Background: The modified Broström procedure for chronic lateral ankle instability (CLAI) has presented outstanding clinical results. However, after the procedure, some patients with generalized ligamentous laxity have experienced a recurrence of ankle instability. Purpose: To understand the effect of generalized ligamentous laxity on prognosis and risk of recurrence in a cohort of patients with CLAI after the modified Broström procedure. Study Design: Cohort study; Level of evidence, 3. Methods: A total of 199 ankles from 188 patients underwent the modified Broström procedure for CLAI with a mean follow-up of 60.1 months (range, 48-108 months). Generalized ligamentous laxity was assessed in all patients. The Karlsson-Peterson ankle score (Karlsson score), talar tilt angle, and anterior displacement of the talus were used to evaluate clinical and radiological outcomes. Risk factors associated with clinical outcomes were evaluated using bivariate analysis and logistic regression analysis. Survival outcomes were compared using Kaplan-Meier analysis. Results: Generalized ligamentous laxity was evident in 42 cases (21.1%). The average Karlsson score improved from 54.6 ± 7.1 preoperatively to 87.9 ± 7.2 at last follow-up (P <.001). The presence of generalized ligamentous laxity was significantly associated with poor clinical and radiological outcomes. The rates of clinical failure were 10.8% and 45.2% in the nonlaxity group and the laxity group, respectively (P <.001). According to bivariate analysis, generalized ligamentous laxity, syndesmosis widening, osteochondral lesion of the talus, high preoperative talar tilt angle (>15°), and high preoperative anterior displacement of the talus (>10 mm) were significantly associated with clinical failure. Multivariate logistic regression analysis revealed that generalized ligamentous laxity was the most important independent predictor of clinical failure after the modified Broström procedure.

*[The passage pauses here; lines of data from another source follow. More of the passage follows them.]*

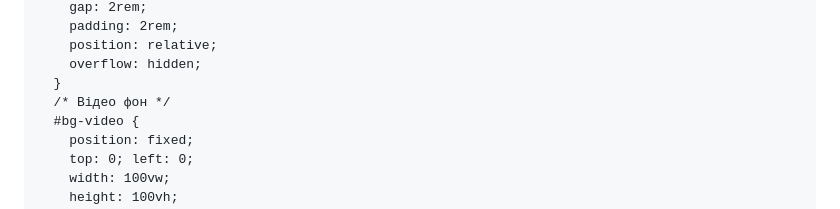
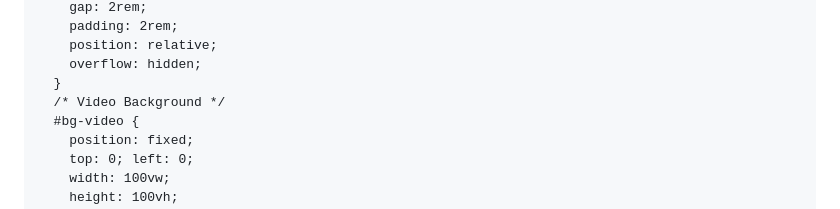
Before and after one commit to zimindev/prj-frontend-node.zimin.dev, a Markdown page: README.md, the part around the change. Drawn GitHub-style.

```diff
--- a/README.md
+++ b/README.md
@@ -22,7 +22,7 @@
     position: relative;
     overflow: hidden;
   }
-  /* Відео фон */
+  /* Video Background */
   #bg-video {
     position: fixed;
     top: 0; left: 0;
```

The cumulative success rates for the nonlaxity group were significantly superior to those for the laxity group in Kaplan-Meier curves (P <.001). Conclusion: Generalized ligamentous laxity is an independent predictor of poor outcomes and a risk factor of recurrent instability following the modified Broström procedure for CLAI.
All Science Journal Classification (ASJC) codes

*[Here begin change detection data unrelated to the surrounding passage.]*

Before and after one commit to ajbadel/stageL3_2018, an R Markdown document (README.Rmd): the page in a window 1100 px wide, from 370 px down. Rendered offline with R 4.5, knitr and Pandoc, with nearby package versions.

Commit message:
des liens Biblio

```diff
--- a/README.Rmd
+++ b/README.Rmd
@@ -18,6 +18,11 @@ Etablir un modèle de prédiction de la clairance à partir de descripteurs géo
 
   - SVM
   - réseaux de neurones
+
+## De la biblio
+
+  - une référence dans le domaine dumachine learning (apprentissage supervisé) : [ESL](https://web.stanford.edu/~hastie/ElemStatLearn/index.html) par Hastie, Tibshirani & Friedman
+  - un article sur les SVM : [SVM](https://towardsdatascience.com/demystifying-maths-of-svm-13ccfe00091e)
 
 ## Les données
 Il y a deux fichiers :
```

- Orthopedics and Sports Medicine
- Physical Therapy, Sports Therapy and Rehabilitation